***** Input for this task *****

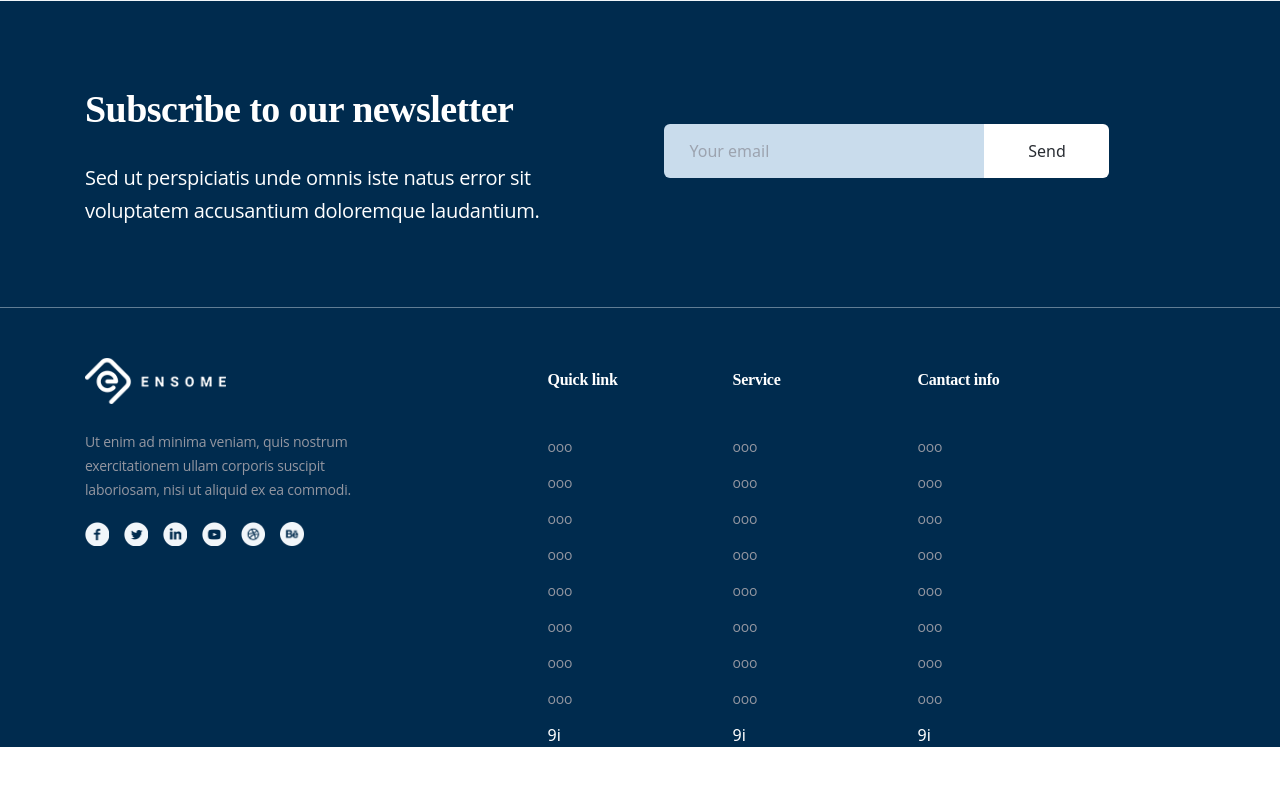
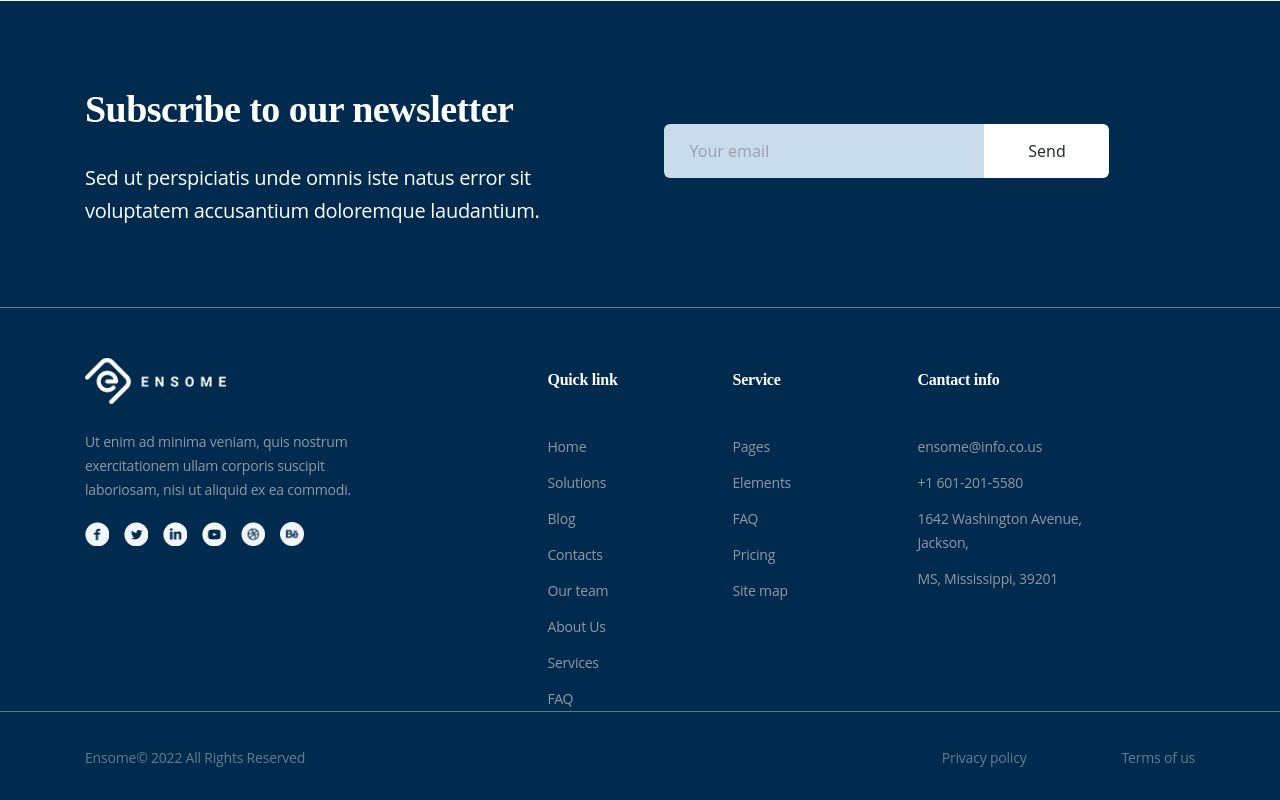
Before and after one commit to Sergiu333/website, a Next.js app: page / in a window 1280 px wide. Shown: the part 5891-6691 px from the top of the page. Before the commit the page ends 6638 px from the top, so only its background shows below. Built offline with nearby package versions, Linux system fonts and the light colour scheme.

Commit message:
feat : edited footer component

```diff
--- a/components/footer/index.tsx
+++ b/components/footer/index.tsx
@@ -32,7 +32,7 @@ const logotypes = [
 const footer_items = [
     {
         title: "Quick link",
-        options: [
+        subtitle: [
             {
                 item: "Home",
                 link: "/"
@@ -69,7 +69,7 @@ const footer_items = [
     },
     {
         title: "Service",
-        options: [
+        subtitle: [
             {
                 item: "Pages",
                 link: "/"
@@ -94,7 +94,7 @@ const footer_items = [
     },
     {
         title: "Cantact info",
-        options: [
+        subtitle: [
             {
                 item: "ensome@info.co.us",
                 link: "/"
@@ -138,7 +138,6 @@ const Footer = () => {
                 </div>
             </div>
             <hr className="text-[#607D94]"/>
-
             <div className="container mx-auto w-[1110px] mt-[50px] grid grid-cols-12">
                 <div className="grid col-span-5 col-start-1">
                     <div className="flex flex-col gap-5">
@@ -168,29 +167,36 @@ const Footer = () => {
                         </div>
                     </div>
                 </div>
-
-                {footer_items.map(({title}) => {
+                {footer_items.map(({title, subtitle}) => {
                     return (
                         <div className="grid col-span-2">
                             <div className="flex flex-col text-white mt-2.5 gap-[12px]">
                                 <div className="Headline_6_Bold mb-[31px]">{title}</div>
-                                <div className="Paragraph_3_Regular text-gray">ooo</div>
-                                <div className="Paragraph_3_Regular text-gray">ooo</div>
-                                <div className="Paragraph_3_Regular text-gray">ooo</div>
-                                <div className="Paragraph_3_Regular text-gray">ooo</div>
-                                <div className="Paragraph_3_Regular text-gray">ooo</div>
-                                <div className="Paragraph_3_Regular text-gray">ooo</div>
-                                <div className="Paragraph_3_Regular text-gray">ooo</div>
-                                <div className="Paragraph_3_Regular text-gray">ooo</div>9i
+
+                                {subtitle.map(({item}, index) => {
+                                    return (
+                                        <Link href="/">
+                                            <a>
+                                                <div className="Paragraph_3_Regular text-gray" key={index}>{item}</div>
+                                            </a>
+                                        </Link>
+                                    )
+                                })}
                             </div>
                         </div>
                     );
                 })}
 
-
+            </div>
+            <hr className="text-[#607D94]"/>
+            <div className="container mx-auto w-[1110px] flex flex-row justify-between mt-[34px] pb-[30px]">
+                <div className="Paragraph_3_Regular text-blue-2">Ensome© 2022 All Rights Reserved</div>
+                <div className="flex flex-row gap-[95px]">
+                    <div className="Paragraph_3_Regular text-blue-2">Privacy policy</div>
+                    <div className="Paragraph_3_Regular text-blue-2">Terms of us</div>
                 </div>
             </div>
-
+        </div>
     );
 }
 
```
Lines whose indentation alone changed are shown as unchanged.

*****
***** Input for this task *****

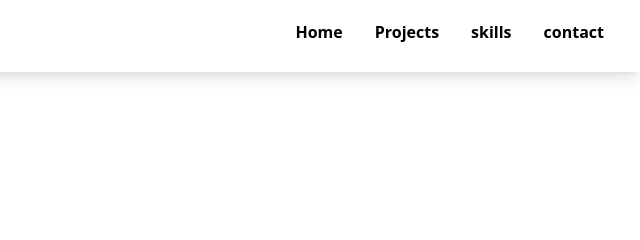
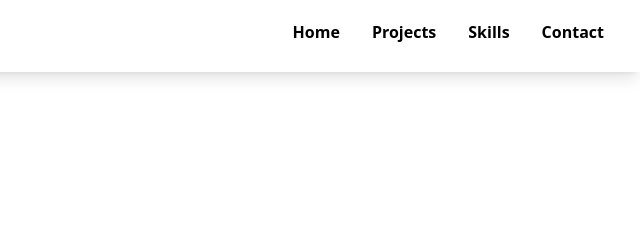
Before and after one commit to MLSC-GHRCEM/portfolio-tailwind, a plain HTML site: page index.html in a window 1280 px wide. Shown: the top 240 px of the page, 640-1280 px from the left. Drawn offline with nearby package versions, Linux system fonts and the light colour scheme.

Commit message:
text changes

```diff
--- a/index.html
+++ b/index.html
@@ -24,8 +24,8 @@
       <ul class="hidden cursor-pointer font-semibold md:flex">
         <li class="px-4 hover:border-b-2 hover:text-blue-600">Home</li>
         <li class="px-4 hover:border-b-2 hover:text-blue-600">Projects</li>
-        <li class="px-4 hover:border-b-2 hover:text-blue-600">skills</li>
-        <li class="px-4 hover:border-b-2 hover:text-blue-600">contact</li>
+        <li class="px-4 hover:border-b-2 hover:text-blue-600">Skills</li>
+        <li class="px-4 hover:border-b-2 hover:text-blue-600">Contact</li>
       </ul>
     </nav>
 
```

*****

> **Your instructions**
Go through the records and show every line with the string "after" in it.

> **Worked solution**
Before and after one commit to Sergiu333/website, a Next.js app: page / in a window 1280 px wide. Shown: the part 5891-6691 px from the top of the page. Before the commit the page ends 6638 px from the top, so only its background shows below. Built offline with nearby package versions, Linux system fonts and the light colour scheme.
Before and after one commit to MLSC-GHRCEM/portfolio-tailwind, a plain HTML site: page index.html in a window 1280 px wide. Shown: the top 240 px of the page, 640-1280 px from the left. Drawn offline with nearby package versions, Linux system fonts and the light colour scheme.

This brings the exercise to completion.